EXERCISE PROMPT: What you return must match the records below character for character, except that no picture appears.

RECORDS SUPPLIED:
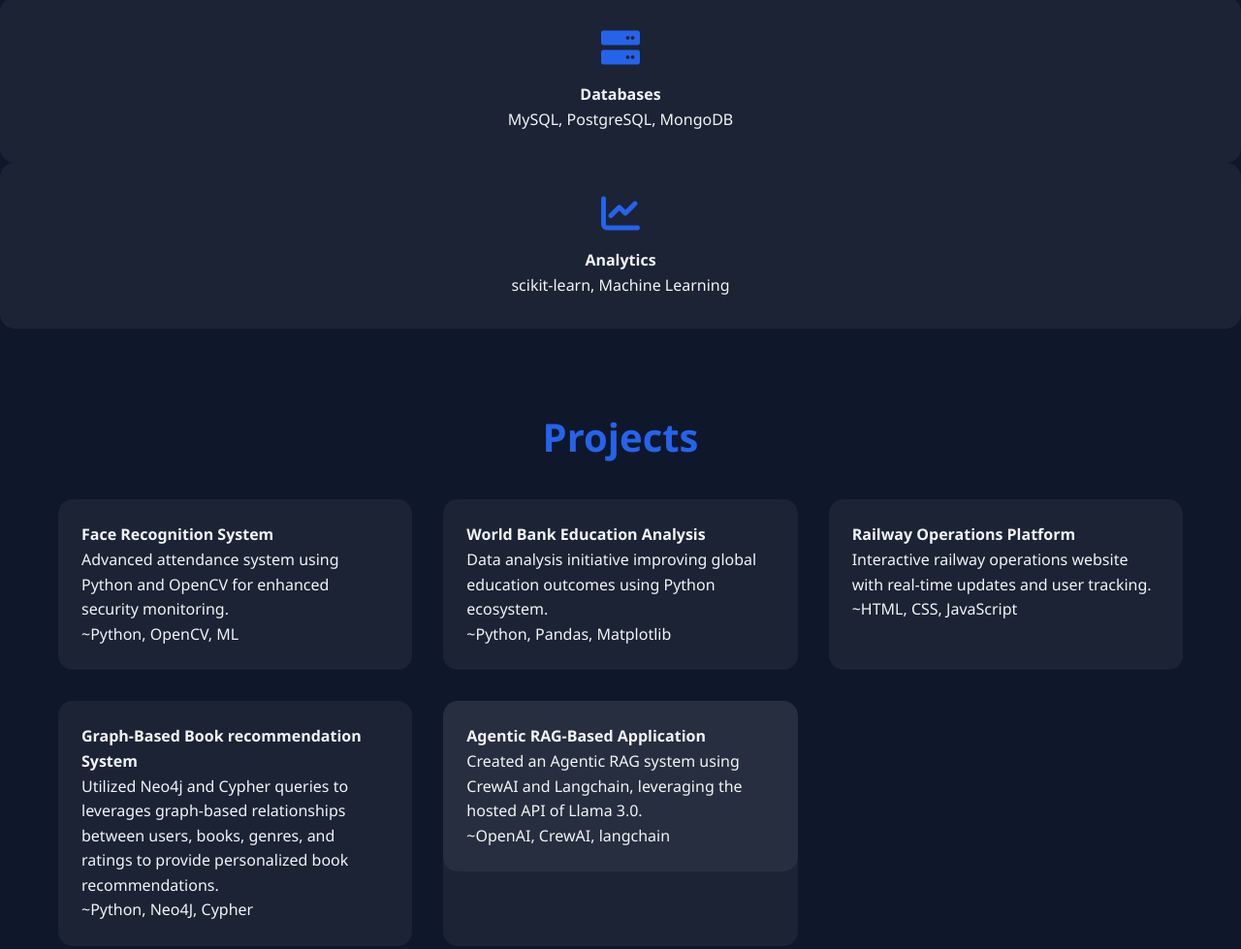
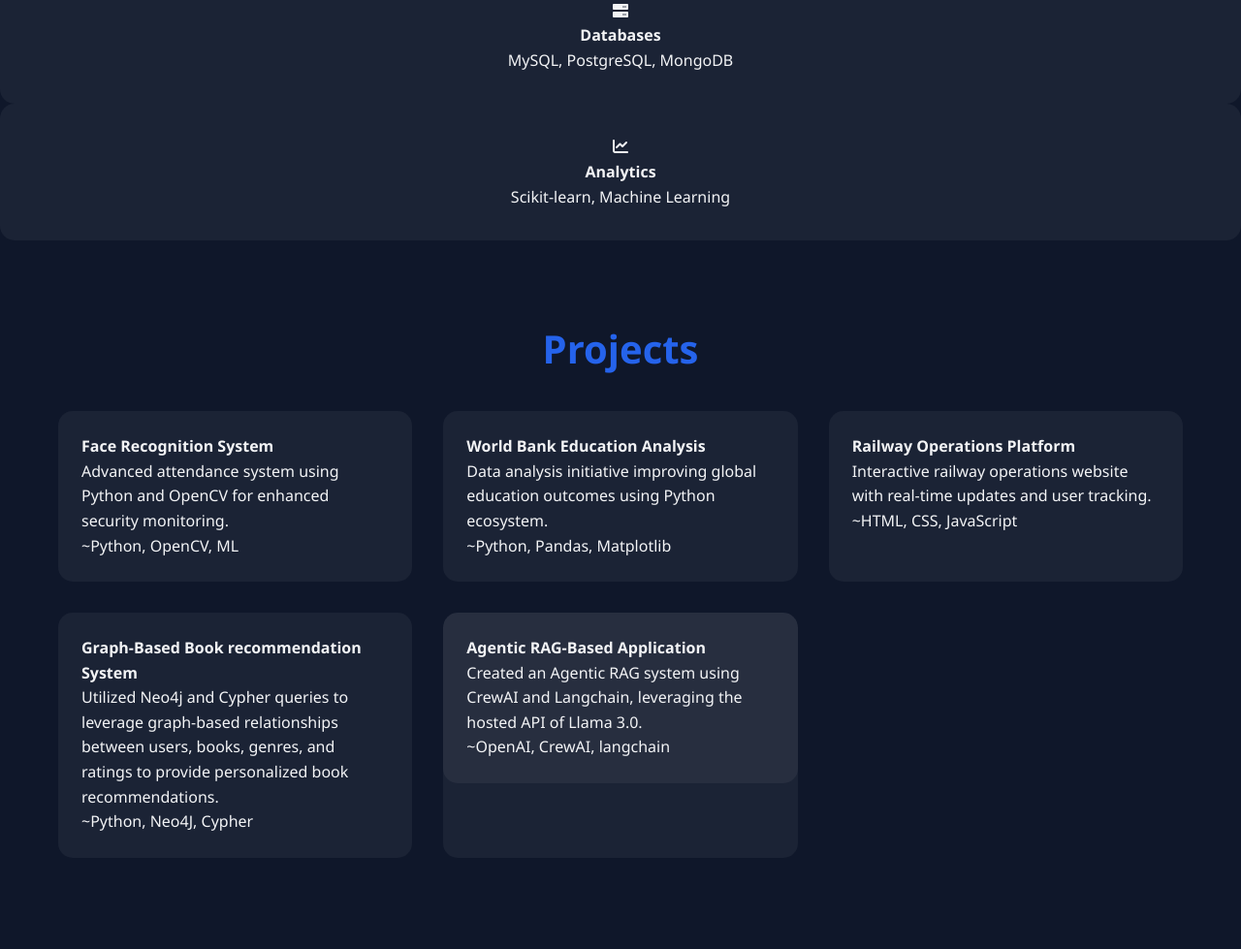
Before and after one commit to BhawnaUmeshParadkar/Portfolio, a plain HTML site: page index.html in a window 1280 px wide. Shown: the part 1307-2286 px from the top of the page at 97% size. Drawn offline with Linux system fonts and the light colour scheme.

Commit message:
Update index.html

```diff
--- a/index.html
+++ b/index.html
@@ -226,7 +226,7 @@
             overflow: hidden;
         }
 
-        .skill-card::before {
+        .-card::before {
             content: '';
             position: absolute;
             top: 0;
@@ -238,16 +238,16 @@
             transition: transform 0.6s ease;
         }
 
-        .skill-card:hover::before {
+        .-card:hover::before {
             transform: translateX(100%);
         }
 
-        .skill-card:hover {
+        .-card:hover {
             transform: translateY(-10px);
             box-shadow: 0 10px 20px rgba(0, 0, 0, 0.2);
         }
 
-        .skill-icon {
+        .-icon {
             font-size: 2.5rem;
             color: var(--primary);
             margin-bottom: 1rem;
@@ -546,7 +546,7 @@
     <div class="skill-card">
         <i class="fas fa-chart-line skill-icon"></i>
         <h4>Analytics</h4>
-        <p>scikit-learn, Machine Learning</p>
+        <p>Scikit-learn, Machine Learning</p>
     </div>
     </div>
     </div>
@@ -597,7 +597,7 @@
 
                     <div class="project-content">
                         <h4>Graph-Based Book recommendation System</h4>
-                        <p>Utilized Neo4j and Cypher queries to leverages graph-based relationships between users, books, genres, and ratings to provide personalized book recommendations.</p>
+                        <p>Utilized Neo4j and Cypher queries to leverage graph-based relationships between users, books, genres, and ratings to provide personalized book recommendations.</p>
                         <div class="project-tags">
                             <span class="tag">~Python,</span>
                             <span class="tag">Neo4J,</span>
```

RESPONSE TO THE EXERCISE:
Before and after one commit to BhawnaUmeshParadkar/Portfolio, a plain HTML site: page index.html in a window 1280 px wide. Shown: the part 1307-2286 px from the top of the page at 97% size. Drawn offline with Linux system fonts and the light colour scheme.

Commit message:
Update index.html

```diff
--- a/index.html
+++ b/index.html
@@ -226,7 +226,7 @@
             overflow: hidden;
         }
 
-        .skill-card::before {
+        .-card::before {
             content: '';
             position: absolute;
             top: 0;
@@ -238,16 +238,16 @@
             transition: transform 0.6s ease;
         }
 
-        .skill-card:hover::before {
+        .-card:hover::before {
             transform: translateX(100%);
         }
 
-        .skill-card:hover {
+        .-card:hover {
             transform: translateY(-10px);
             box-shadow: 0 10px 20px rgba(0, 0, 0, 0.2);
         }
 
-        .skill-icon {
+        .-icon {
             font-size: 2.5rem;
             color: var(--primary);
             margin-bottom: 1rem;
@@ -546,7 +546,7 @@
     <div class="skill-card">
         <i class="fas fa-chart-line skill-icon"></i>
         <h4>Analytics</h4>
-        <p>scikit-learn, Machine Learning</p>
+        <p>Scikit-learn, Machine Learning</p>
     </div>
     </div>
     </div>
@@ -597,7 +597,7 @@
 
                     <div class="project-content">
                         <h4>Graph-Based Book recommendation System</h4>
-                        <p>Utilized Neo4j and Cypher queries to leverages graph-based relationships between users, books, genres, and ratings to provide personalized book recommendations.</p>
+                        <p>Utilized Neo4j and Cypher queries to leverage graph-based relationships between users, books, genres, and ratings to provide personalized book recommendations.</p>
                         <div class="project-tags">
                             <span class="tag">~Python,</span>
                             <span class="tag">Neo4J,</span>
```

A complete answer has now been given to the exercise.